It started as just a routine machine test by Rob, but it ended up being a whole lot more important!
He quickly discovered a significant number of blocked claw air admission holes, some even took a bit of scraping with a screwdriver to find the air admission hole!
At a recent milking time visit to a particularly high producing herd, we noticed mean claw vacuums during our milking time testing often getting as low as 30 – 32 kPa during peak milk flow, despite the system vacuum being 44.5 kPa.
Countdown recommends mean claw vacuums between 36 kPa and 42 kPa during peak milk flow, so we were keen to understand better what was happening at this herd.
This was an ideal opportunity to use “Daisy”, our artificial udder, to do some true “wet testing” of the machines.
Several of our dairy regions are now very wet, and this cold, wet, & often windy weather can quickly cause teat skin to become dry, cracked and chapped.
Dry, cracked teat skin significantly increases the risk of mastitis due to the cracks in the skin harbouring more bacteria, and it also causes significant changes in milking machine performance.
Once teats are coated with dried mud, the teat spray cannot get through to kill the bugs in the cracked skin underneath, and neither does the emollient get through to lubricate and moisturise the skin properly. Thus the skin just dries out more and more, and a self-worsening cycle has begun!
We are commonly asked about "wet testing" a milking plant, and the name is also used quite widely, but true wet testing is probably not what most people are referring to when they use that description.
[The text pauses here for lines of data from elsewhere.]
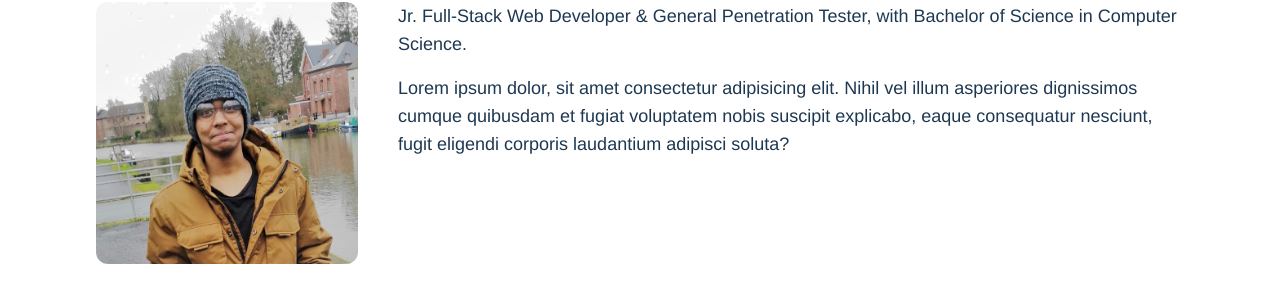
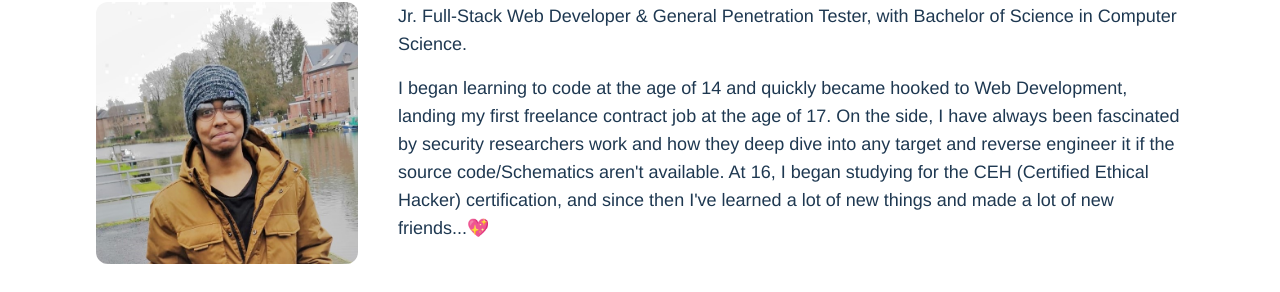
Before and after one commit to MoElaSec/Vue_Portfolio, a Vue app: page /about in a window 1280 px wide. Shown: the part 168-460 px from the top of the page. Built offline with nearby package versions, Linux system fonts and the light colour scheme; what vue-backtotop would draw is missing.

Commit message:
💪About me ...

```diff
--- a/src/components/about/AboutMe.vue
+++ b/src/components/about/AboutMe.vue
@@ -36,7 +36,7 @@ export default {
 				{
 					id: 2,
 					bio:
-						'Lorem ipsum dolor, sit amet consectetur adipisicing elit. Nihil vel illum asperiores dignissimos cumque quibusdam et fugiat voluptatem nobis suscipit explicabo, eaque consequatur nesciunt, fugit eligendi corporis laudantium adipisci soluta?',
+						'I began learning to code at the age of 14 and quickly became hooked to Web Development, landing my first freelance contract job at the age of 17. On the side, I have always been fascinated by security researchers work and how they deep dive into any target and reverse engineer it if the source code/Schematics aren\'t available. At 16, I began studying for the CEH (Certified Ethical Hacker) certification, and since then I\'ve learned a lot of new things and made a lot of new friends...💖',
 				},
 			],
 		};
```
There are actually five types of milking machine tests recognised by Countdown and the IDF (International Dairy Federation):
A change in your milking system vacuum level can result in changes to milking performance that you might readily notice - extra cup slip, clusters that do not drop off as easily at cup removal, unsettled cows, swollen or discoloured teats after cup removal, etc.
Sometimes it might require a significant change in the vacuum to cause some or all of these signs in your milking system, but damage is actually likely to be occurring before the change reaches the stage where you see these signs.
Teat disinfection is the most important action in the dairy during milking for mastitis control - yet it is also one of the hardest actions in which to achieve best practice.
Best practice is 100% coverage of 100% of teats, which generally requires a minimum of 20 ml of teat disinfectant (teat spray) through a well-adjusted nozzle which gives a good “splat” pattern.
Spray nozzles often get knocked around in the dairy from hitting steel and concrete and as the nozzle wears away, it affects the spray pattern produced by the gun, making it dificult to achieve good coverage of teats.
Replacing the guns is an expensive exercise, so here’s a tip to help preserve those nozzles.